>>>>

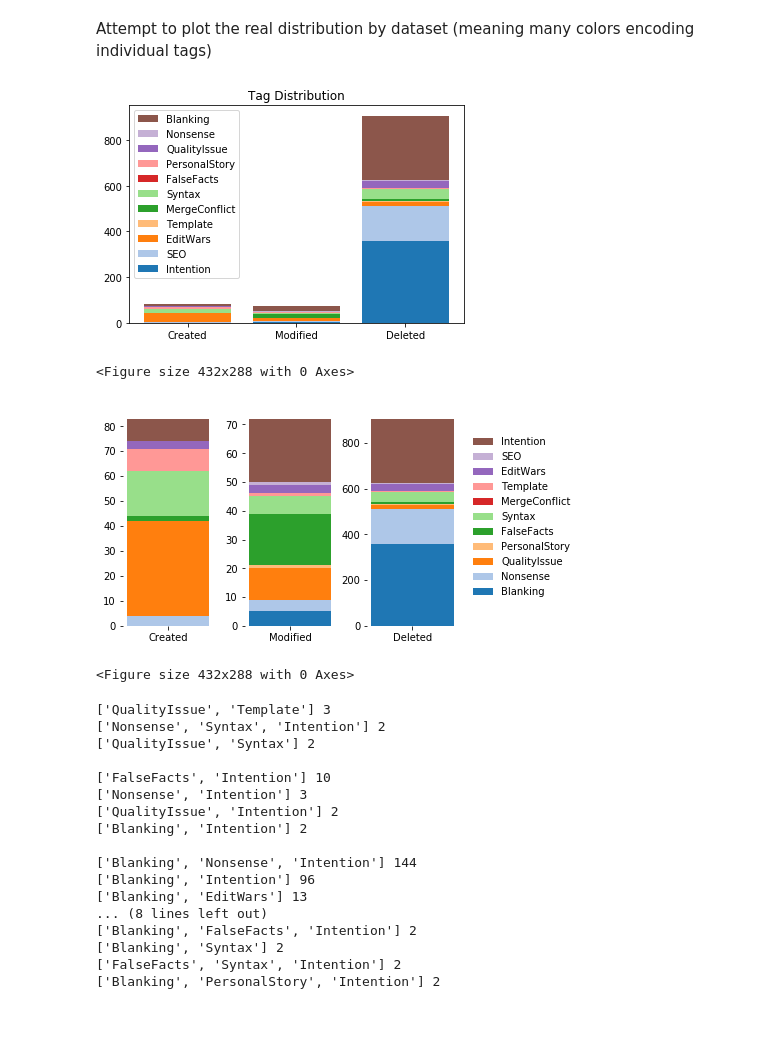
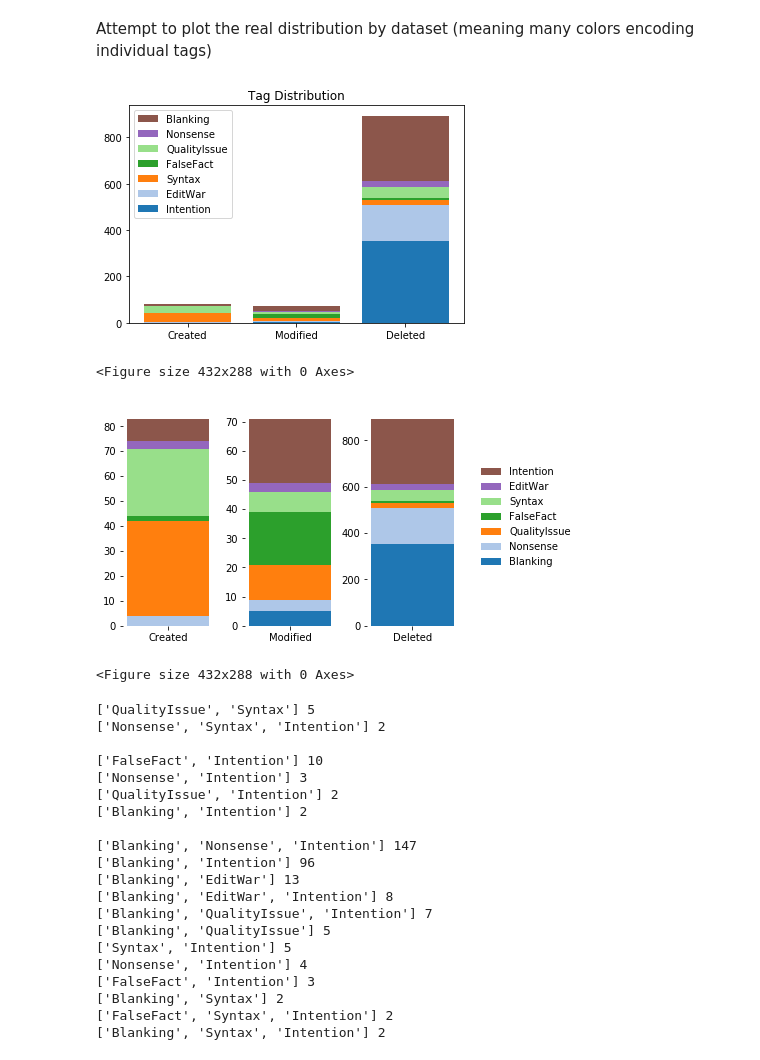
Before and after one commit to HPI-Information-Systems/wikipediatablevandalism, a Jupyter notebook: corpus/notebooks/random1k.ipynb, the cells around one changed output. Cells and saved outputs as stored; diff of their text form; code cells hidden in the pictures; blank space fills up the shorter version.

```diff
--- a/corpus/notebooks/random1k.ipynb
+++ b/corpus/notebooks/random1k.ipynb
@@ -14,7 +14,7 @@ elif CORPUS_ID == 'v2':
     CORPUS_PATH = '../wiki-corpus-v2'
 # %%
 tags = pd.read_csv(os.path.join(CORPUS_PATH, 'tag.csv'), index_col=0)
-tags = tags[tags.name != 'constructive']
+tags = tags[tags.name != 'Constructive']
 # %%
 tags
 # %% [output]
@@ -286,41 +266,41 @@ def plot_stacked(data, title, export_name):
 
 plot_stacked(combined.T, 'Tag Distribution', 'tag_distribution')
 # %% [output]
-[figure, old version]
+[figure, new version]
 <Figure size 432x288 with 0 Axes>
 # %%
 def plot_multi():
     colors = plt.get_cmap('tab20').colors
     fig, (ax1, ax2, ax3) = plt.subplots(1, 3)
     sns.despine(fig, left=True, bottom=True)#, top=True, right=True)
 
     def plot(label, data, ax):
         last_value = 0
         bars = []
         for (tag, count) in zip(data.index, data):
             bar = ax.bar([label],
                   count,
                   bottom=last_value,
                   color=colors[tag - 1])
             last_value += count
             bars.append(bar)
         return bars
 
     plot('Created', created_tag_count, ax1)
     plot('Modified', modified_tag_count, ax2)
     bars = plot('Deleted', deleted_tag_count, ax3)
 
     fig.subplots_adjust(wspace=0.35)
     plt.legend(bars[::-1],
                tags.name[::-1],
                bbox_to_anchor=(2.35, 0.5),
                loc='right',
                frameon=False)
-    export('multi', png=True)
+    export('tag-distribution-stacked', png=True)
 
 plot_multi()
 # %% [output]
-[figure, old version]
+[figure, new version]
 <Figure size 432x288 with 0 Axes>
 # %%
 from collections import OrderedDict
@@ -342,20 +322,23 @@ plot_co(find_co(modified))
 print()
 plot_co(find_co(deleted))
 # %% [output]
-['QualityIssue', 'Template'] 3
+['QualityIssue', 'Syntax'] 5
 ['Nonsense', 'Syntax', 'Intention'] 2
-['QualityIssue', 'Syntax'] 2
 
-['FalseFacts', 'Intention'] 10
+['FalseFact', 'Intention'] 10
 ['Nonsense', 'Intention'] 3
 ['QualityIssue', 'Intention'] 2
 ['Blanking', 'Intention'] 2
 
-['Blanking', 'Nonsense', 'Intention'] 144
+['Blanking', 'Nonsense', 'Intention'] 147
 ['Blanking', 'Intention'] 96
-['Blanking', 'EditWars'] 13
-... (8 lines left out)
-['Blanking', 'FalseFacts', 'Intention'] 2
+['Blanking', 'EditWar'] 13
+['Blanking', 'EditWar', 'Intention'] 8
+['Blanking', 'QualityIssue', 'Intention'] 7
+['Blanking', 'QualityIssue'] 5
+['Syntax', 'Intention'] 5
+['Nonsense', 'Intention'] 4
+['FalseFact', 'Intention'] 3
 ['Blanking', 'Syntax'] 2
-['FalseFacts', 'Syntax', 'Intention'] 2
-['Blanking', 'PersonalStory', 'Intention'] 2
+['FalseFact', 'Syntax', 'Intention'] 2
+['Blanking', 'Syntax', 'Intention'] 2
```
Also changed, not shown: parts of 6 cells of this notebook, 27 other files.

<<<<

PROBLEM TO SOLVE
Within the listing above, count the lines that contain the string "QualityIssue". Give only the number.

RESULT OF THIS EXERCISE
6